'Tired' Pope Francis has fever, clears his schedule
Pope Francis has a fever that caused him to clear his schedule on Friday morning, the Vatican said, nearly two months after the 86-year-old pontiff was hospitalised with bronchitis.
"Due to a feverish state, Pope Francis did not receive an audience this morning," said Vatican spokesman Matteo Bruni, without giving more details.
It was unclear who the pope had been expected to meet with, as his agenda was not made public on Friday, as is customary.
Vatican Secretary of State Pietro Parolin blamed the pontiff's busy schedule, saying he was tired.
"The pope was tired, yesterday he had a very busy day, he saw a lot of people .. he wanted to say hello to them all," said Parolin, according to Italian news agencies.
"And probably at a certain point the resistence breaks down."
Francis had eight meetings Thursday, according to his published schedule.
The pope's morning audiences are usually reserved for heads of states, associations and clerics, while his afternoons are devoted to work and private meetings.

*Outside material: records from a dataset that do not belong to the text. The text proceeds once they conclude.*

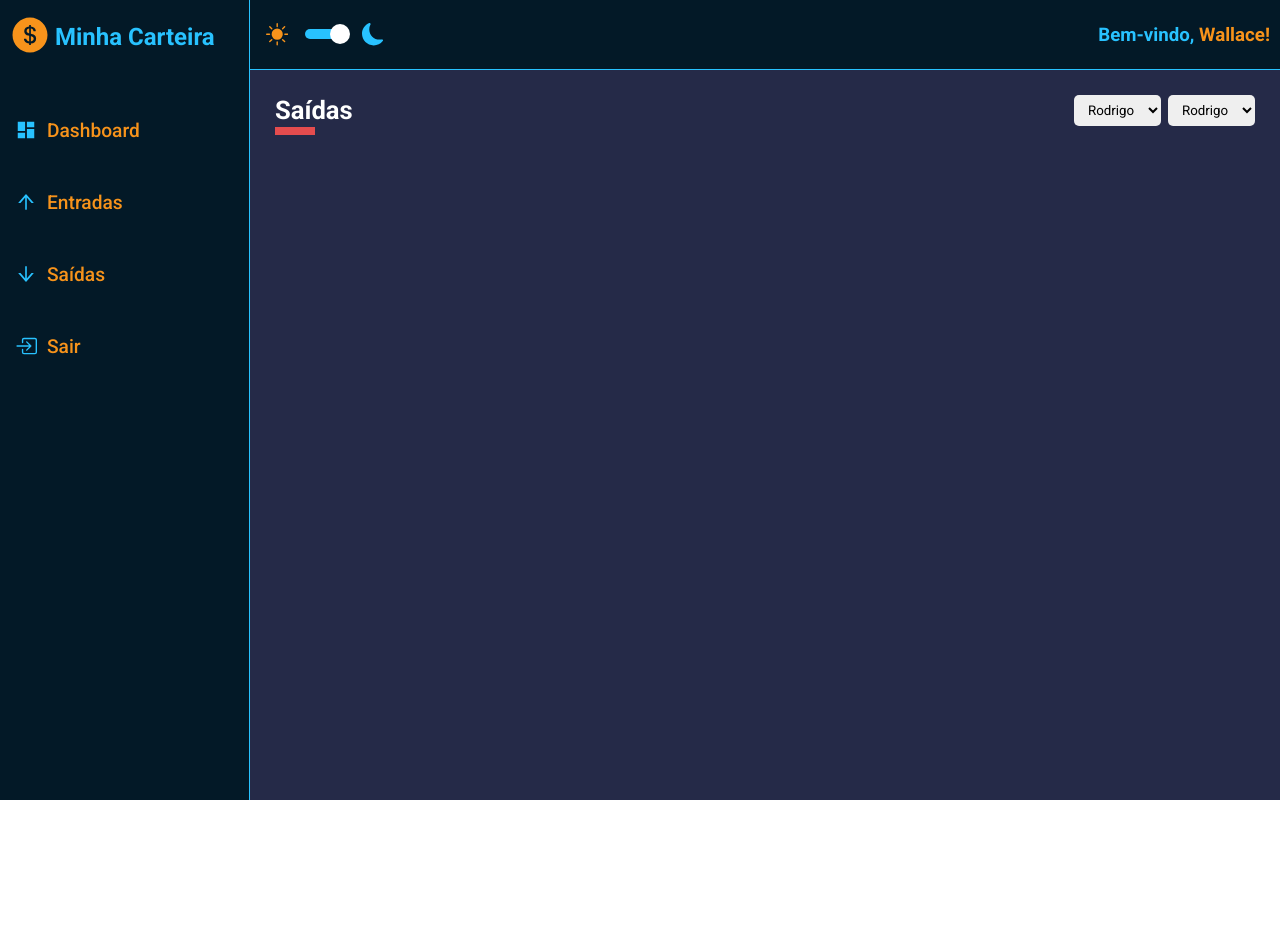
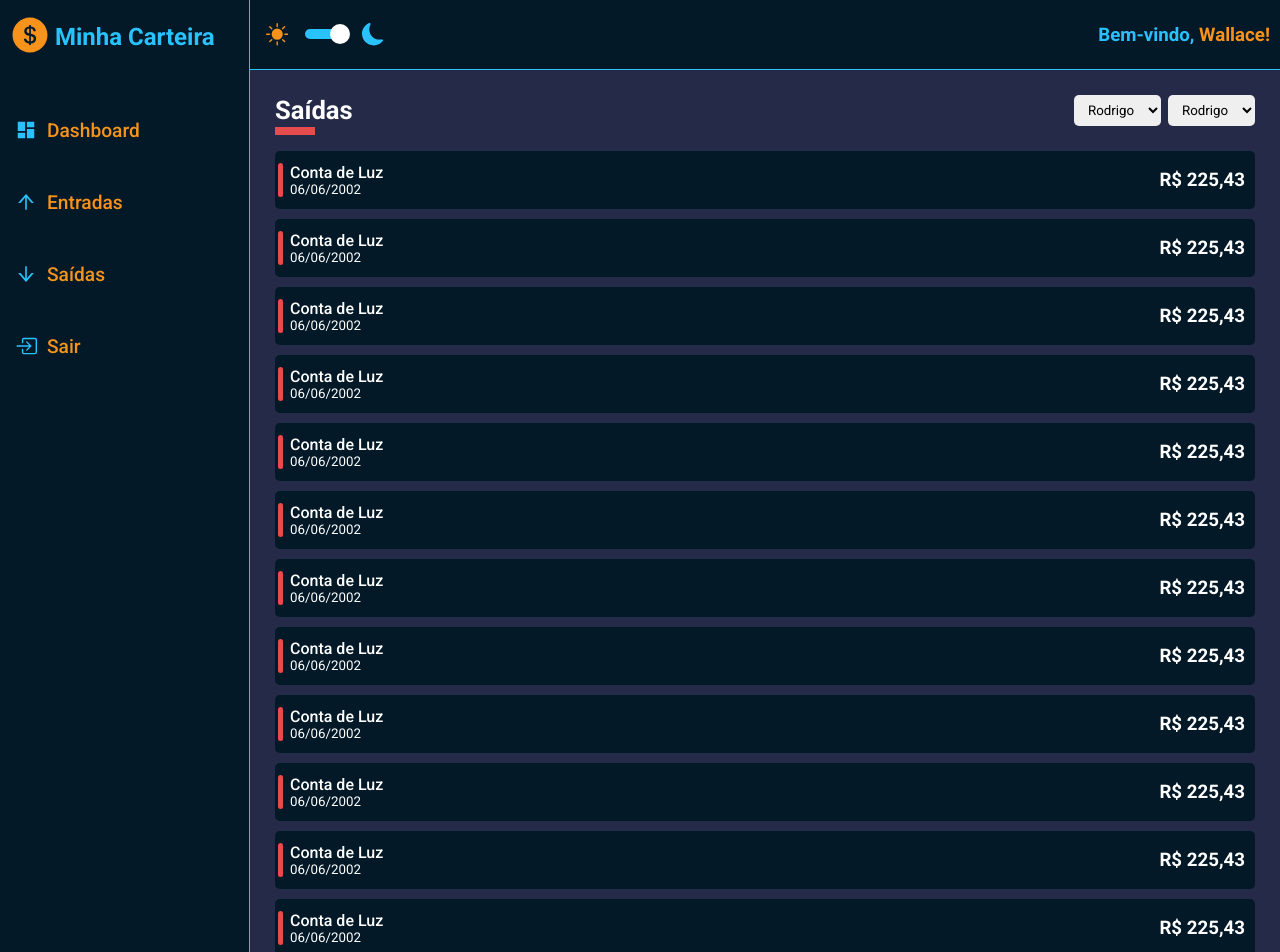
Before and after one commit to wallace-lw/dashboard-react-ts, a React (Create React App) app: page / in a window 1280 px wide. Shown: the top 952 px of the page. Before the commit the page ends 800 px from the top, so only its background shows below. Built offline with nearby package versions, Linux system fonts and the light colour scheme.

Commit message:
style: :art: Styling the new page

```diff
--- a/src/pages/Lists/index.tsx
+++ b/src/pages/Lists/index.tsx
@@ -1,9 +1,10 @@
 /* eslint-disable react/function-component-definition */
 import React from "react";
 
-import { Container } from "./styles";
+import { Container, Content } from "./styles";
 import SelectInput from "../../components/SelectInput";
 import ContentHeader from "../../components/ContentHeader";
+import HistoryFinance from "../../components/HistoryFinanceCard";
 
 const Lists: React.FC = () => {
   const options = [
@@ -17,7 +18,7 @@ const Lists: React.FC = () => {
     },
     {
       value: "Ana",
-      label: "Rodrigo",
+      label: "Ana",
     },
   ];
   return (
@@ -26,6 +27,93 @@ const Lists: React.FC = () => {
         <SelectInput options={options} />
         <SelectInput options={options} />
       </ContentHeader>
+
+      <Content>
+        <HistoryFinance
+          cardColor="#031927"
+          tagColor="#E44C4E"
+          title="Conta de Luz"
+          subtitle="06/06/2002"
+          amount="R$ 225,43"
+        />
+        <HistoryFinance
+          cardColor="#031927"
+          tagColor="#E44C4E"
+          title="Conta de Luz"
+          subtitle="06/06/2002"
+          amount="R$ 225,43"
+        />
+        <HistoryFinance
+          cardColor="#031927"
+          tagColor="#E44C4E"
+          title="Conta de Luz"
+          subtitle="06/06/2002"
+          amount="R$ 225,43"
+        />
+        <HistoryFinance
+          cardColor="#031927"
+          tagColor="#E44C4E"
+          title="Conta de Luz"
+          subtitle="06/06/2002"
+          amount="R$ 225,43"
+        />
+        <HistoryFinance
+          cardColor="#031927"
+          tagColor="#E44C4E"
+          title="Conta de Luz"
+          subtitle="06/06/2002"
+          amount="R$ 225,43"
+        />
+        <HistoryFinance
+          cardColor="#031927"
+          tagColor="#E44C4E"
+          title="Conta de Luz"
+          subtitle="06/06/2002"
+          amount="R$ 225,43"
+        />
+        <HistoryFinance
+          cardColor="#031927"
+          tagColor="#E44C4E"
+          title="Conta de Luz"
+          subtitle="06/06/2002"
+          amount="R$ 225,43"
+        />
+        <HistoryFinance
+          cardColor="#031927"
+          tagColor="#E44C4E"
+          title="Conta de Luz"
+          subtitle="06/06/2002"
+          amount="R$ 225,43"
+        />
+        <HistoryFinance
+          cardColor="#031927"
+          tagColor="#E44C4E"
+          title="Conta de Luz"
+          subtitle="06/06/2002"
+          amount="R$ 225,43"
+        />
+        <HistoryFinance
+          cardColor="#031927"
+          tagColor="#E44C4E"
+          title="Conta de Luz"
+          subtitle="06/06/2002"
+          amount="R$ 225,43"
+        />
+        <HistoryFinance
+          cardColor="#031927"
+          tagColor="#E44C4E"
+          title="Conta de Luz"
+          subtitle="06/06/2002"
+          amount="R$ 225,43"
+        />
+        <HistoryFinance
+          cardColor="#031927"
+          tagColor="#E44C4E"
+          title="Conta de Luz"
+          subtitle="06/06/2002"
+          amount="R$ 225,43"
+        />
+      </Content>
     </Container>
   );
 };
--- a/src/pages/Lists/styles.ts
+++ b/src/pages/Lists/styles.ts
@@ -1,3 +1,5 @@
 import styled from "styled-components";
 
 export const Container = styled.div``;
+
+export const Content = styled.div``;
```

Next on Francis' schedule is Sunday's mass at St Peter's Basilica to celebrate Pentecost, followed by the traditional Regina Coeli prayer.
On Monday, he is scheduled to meet with Italian President Sergio Mattarella.
Francis, who has been the leader of the world's 1.3 billion Catholics for a decade, has suffered increasing health issues over the past year, from persistent pain in his right knee to sciatica to his recent hospital stay for bronchitis.
The episodes have sparked widespread concern and fuelled speculation that he might choose to retire rather than stay in the job for life, a choice made by his predecessor, Benedict XVI.
In late March, Francis was admitted to hospital in Rome after having breathing difficulties, and stayed for three nights.
He was treated with antibiotics for bronchitis.
As he left the Gemelli Hospital on April 1, the pope smiled and joked with well-wishers, quipping: "I am still alive!"
He went on to participate in Holy Week and Easter services, the most important week in the Christian calendar.
- Good days, bad days -
For about a year, the pope has had to rely on a wheelchair due to recurring pain in his knee that he has said cannot be treated through surgery.
Asked about his health in an interview with US Spanish-language network Telemundo broadcast on Thursday, Francis said it was "much better".
"I can walk now. My knee has been mending. I could hardly walk beforehand, now I can. Some days are more painful than others, like today," the pope said.
Francis added that doctors had caught his bronchitis infection just in time.
"If we'd waited a few more hours, it would've been much more serious. But I was out (of the hospital) in four days," he said.
Despite his health issues, Francis continues to travel widely, and concluded a three-day visit to Hungary earlier this month.
His next planned trip is to Lisbon from August 2-6 to attend World Youth Day, the Vatican announced on Monday.
The pope acknowledged last July, however, that he needed to slow down.
"At my age and with this limitation, I have to save myself a little bit to be able to serve the Church," he said then.
"Or, alternatively, to think about the possibility of stepping aside."
In March, however, he insisted that he had no current plans to quit.
Benedict XVI, who died on December 31 aged 95, surprised the world in 2013 when he announced he was stepping down, a radical move not seen since the Middle Ages.